The topic has an interesting history dating back to the era when computer meant a human computer, in this case Miss J. G. Asbury who solved Maxwell’s equations by hand to 1% precision for the case of a periodic roughness. She was working for Samuel P. Morgan Jr. in his work leading the publication of Effect of Surface Roughness on Eddy Current Losses at Microwave Frequencies in the Journal of Applied Physics, Vol. 20, p. 352-362, April, 1949.

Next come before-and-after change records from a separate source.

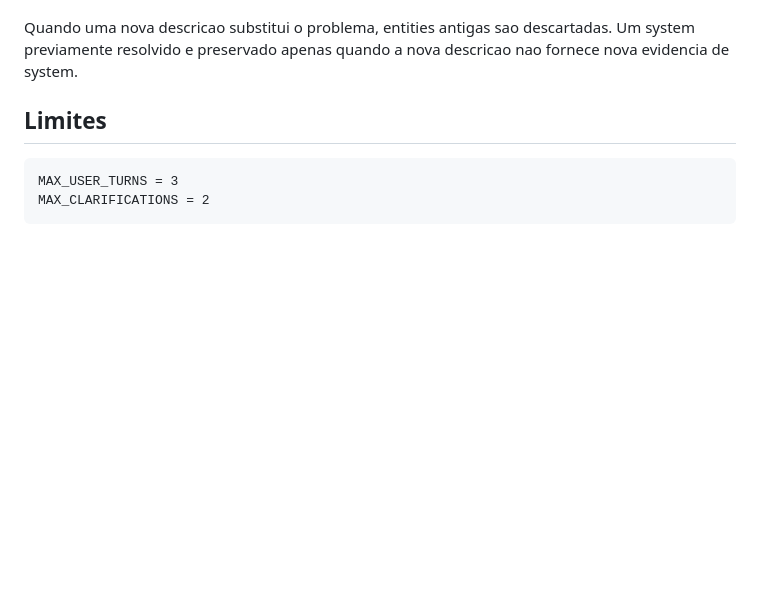
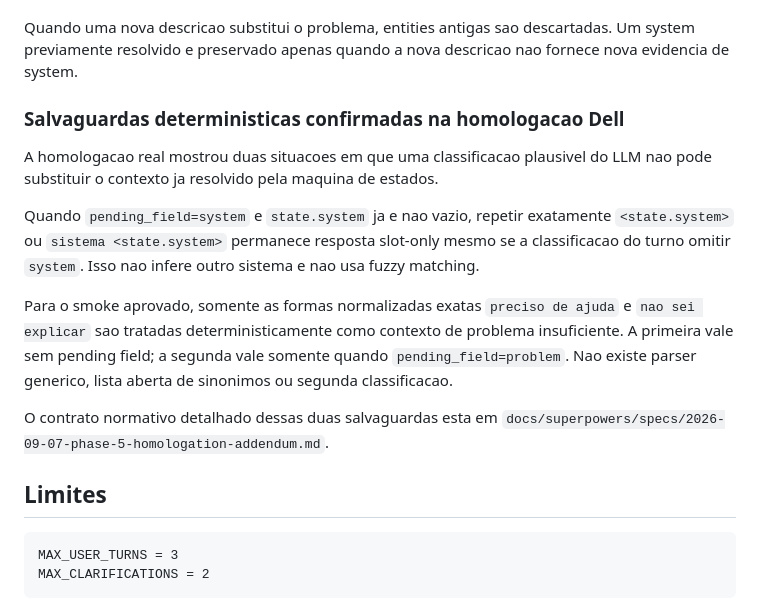
Before and after one commit to borgescodes/ai-service-desk, a Markdown page: docs/triage/phase-5.md, the part around the change. GitHub-like rendering; blank space fills up the shorter version.

Commit message:
docs: align phase 5 operations with Dell guardrails

```diff
--- a/docs/triage/phase-5.md
+++ b/docs/triage/phase-5.md
@@ -52,6 +52,16 @@ A precedencia e:
 8. mudanca de intent ocorre apenas por nova descricao substantiva.
 
 Quando uma nova descricao substitui o problema, entities antigas sao descartadas. Um system previamente resolvido e preservado apenas quando a nova descricao nao fornece nova evidencia de system.
+
+### Salvaguardas deterministicas confirmadas na homologacao Dell
+
+A homologacao real mostrou duas situacoes em que uma classificacao plausivel do LLM nao pode substituir o contexto ja resolvido pela maquina de estados.
+
+Quando `pending_field=system` e `state.system` ja e nao vazio, repetir exatamente `<state.system>` ou `sistema <state.system>` permanece resposta slot-only mesmo se a classificacao do turno omitir `system`. Isso nao infere outro sistema e nao usa fuzzy matching.
+
+Para o smoke aprovado, somente as formas normalizadas exatas `preciso de ajuda` e `nao sei explicar` sao tratadas deterministicamente como contexto de problema insuficiente. A primeira vale sem pending field; a segunda vale somente quando `pending_field=problem`. Nao existe parser generico, lista aberta de sinonimos ou segunda classificacao.
+
+O contrato normativo detalhado dessas duas salvaguardas esta em `docs/superpowers/specs/2026-09-07-phase-5-homologation-addendum.md`.
 
 ## Limites
 
```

Our model is an excellent compromise between accuracy and computation efficiency. Of course, to model the frequency response of transmission lines on FR4 PCB materials you need to model not just skin effect and conductor surface roughness but also dielectric effects. Our version of the Svensson/Djordjevic model is a good approximation for the last one but it doesn’t account for resonant peaks in the dielectric. (You can see two such peaks at ~18.2 and ~18.9 GHz on slide 10 of the MTT presentation cited above.) If you need a model that accounts for these, Prof. Paul Huray discusses an approach in his book The Foundations of Signal Integrity pp. 198-215. Maybe that’s a topic for another day and another posting.